Back in the day, there were a lot of artists who had day jobs —  the well-known printmaker and painter John Snow worked in a bank. People have to work — not everyone has the luxury of focusing solely on their art.

Volunteer.  I'm involved in the KOAC (Kyooka Ohe Arts Centre) and am at the moment, President of the Alberta Society of Artists.  I do my part in helping put art into the community and encouraging emerging artists.  I believe that as a community of artists, we can help each other. I've always believed that there is room for, a place for everyone.    

FISHER: What advice do you have for setting up a creative business?

CRADDOCK: We’re pushing so many kids through post-secondary and they’re all looking for work.  The institution becomes a business in itself — cranking out artists.  Nothing means as much with so many out there because there is so much competition for curatorial jobs or even working in an office for an organization that has to do with the arts. Some artists teach - in whatever capacity they can.

Some people say to keep your art distinct from what you do as a living — to keep it clean.

FISHER: How do you think creativity fits into the big picture?

CRADDOCK: It’s a way of viewing the world and taking in all of that random information. My whole world is about creativity, every day. That’s a difficult one. How to bring creativity to the world — is that what you are asking?

FISHER: I think it’s more how do you see its importance in the world and the importance of your work in the world? It’s a very big question.

CRADDOCK: My art practice is my form of communication, my autobiographical work a form of inner communication.  It’s a query. It’s a way to understand my own reality and to connect my experience with other people’s, for example when they see some image that I’ve used in my work and there is flash of ‘I know that.’ My work is a form of communication.

In education, creativity is so important. When I’m teaching, I’m showing students how to see the world differently.  To give them tools and to acknowledge that I understand what they are communicating through their work.  That flash of recognition in another human being.  That communication is big for me.


Transitions Series, 12 x 24" each, mixed media, oil on board

FISHER: How do you envision ACAD supporting alumni?

CRADDOCK: Exhibition opportunities. That’s always needed; a public venue. There are fewer venues available and more artists. Have several exhibitions – not one every 10 years.

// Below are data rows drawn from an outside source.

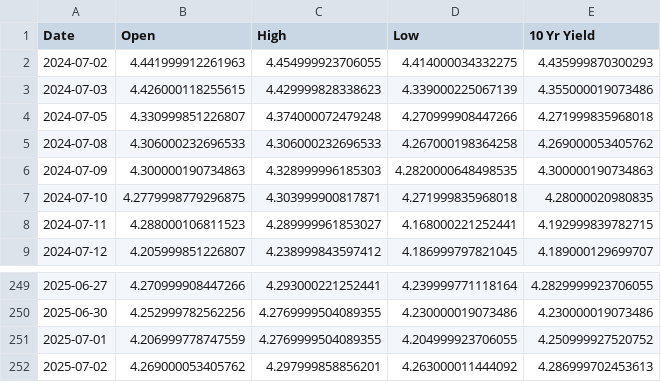
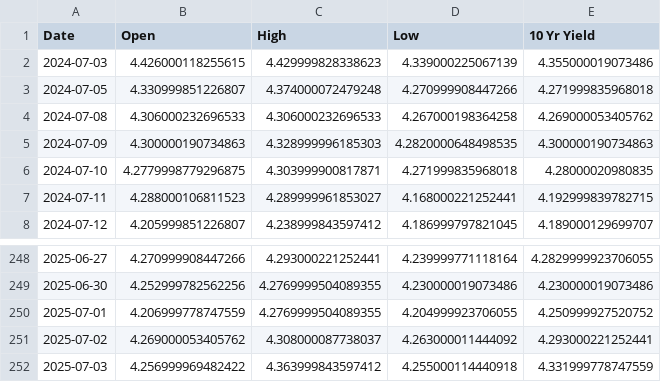
Before and after one commit to housetyler/yahoofinance_USTreasuryYeilds, a CSV file: 10yr_yield_history.csv, drawn as a sheet; only a part is shown, gaps mark what is left out.

```diff
--- a/10yr_yield_history.csv
+++ b/10yr_yield_history.csv
@@ -1,3 +1,2 @@
 Date,Open,High,Low,10 Yr Yield
-2024-07-02,4.441999912261963,4.454999923706055,4.414000034332275,4.435999870300293
 2024-07-03,4.426000118255615,4.429999828338623,4.339000225067139,4.355000019073486
@@ -251,2 +250,3 @@ Date,Open,High,Low,10 Yr Yield
 2025-07-01,4.206999778747559,4.2769999504089355,4.204999923706055,4.250999927520752
-2025-07-02,4.269000053405762,4.297999858856201,4.263000011444092,4.286999702453613
+2025-07-02,4.269000053405762,4.308000087738037,4.263000011444092,4.293000221252441
+2025-07-03,4.256999969482422,4.363999843597412,4.255000114440918,4.331999778747559
```
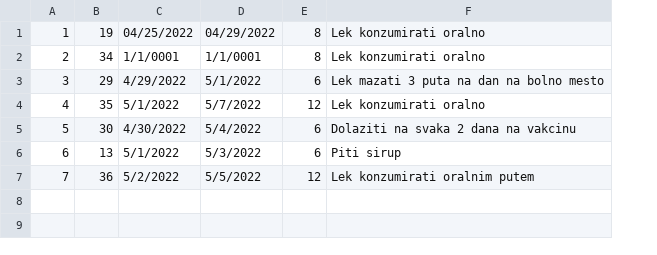
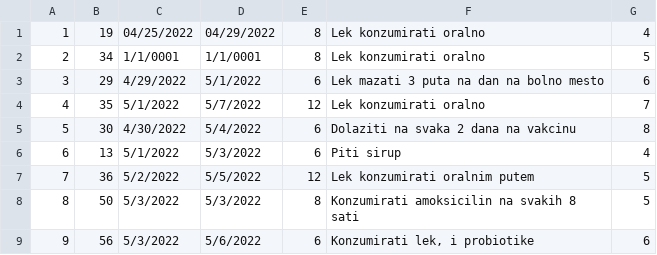
Before and after one commit to Gravarica/SIMS-ZdravoBolnica, a CSV file: Aplikacija/HospitalProject/Resources/Data/prescriptions.csv, drawn as a sheet; the diff names each change by its address in the sheet, - before the commit and + after, or states it on an @@ line.

Commit message:
Finished allergy check for new prescription

```diff
--- a/Aplikacija/HospitalProject/Resources/Data/prescriptions.csv
+++ b/Aplikacija/HospitalProject/Resources/Data/prescriptions.csv
+column G, rows 1-7: 4 | 5 | 6 | 7 | 8 | 4 | 5
+row 8: 8 | 50 | 5/3/2022 | 5/3/2022 | 8 | Konzumirati amoksicilin na svakih 8 sati | 5
+row 9: 9 | 56 | 5/3/2022 | 5/6/2022 | 6 | Konzumirati lek, i probiotike | 6
```
Also changed, not shown: Aplikacija/HospitalProject/Resources/Data/anamneses.csv, Aplikacija/HospitalProject/Resources/Data/appointments.csv, 24 other files.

And for the younger grads, group shows. There used to be more opportunities for artists in the 1980s and 1990s than there are now. Prepare recent graduates by showing them how to come together and create their own exhibition venues. Whatever it takes. Renting space.  Granting agencies!  Give more guidance for students interested in doing that. Give them something to consider that will help bring them closer to being a professional artist.  The energy dissipates when the student leaves school and falls into work and loan payback.

I was going to say some sort of convention for grads. I don’t know what it would look like. I want to know what skills are coming out of ACAD, what they are doing with their abilities, and how they’ve made their degree work for them professionally.

FISHER: What would you like to be recognized for?

CRADDOCK: Artistically? My painting – without question. That’s been my major focus. I think it’s always been a harder road to be focused on autobiographical work because it doesn't follow a trend — the work comes from a strong internal place that attracts a particular clientele and gallery. But it's authentic and that’s what I’ve had to go with because that's who I am.  


Levitas: Lake Louise Winter, Self Portrait, 60 x 40", oil on birch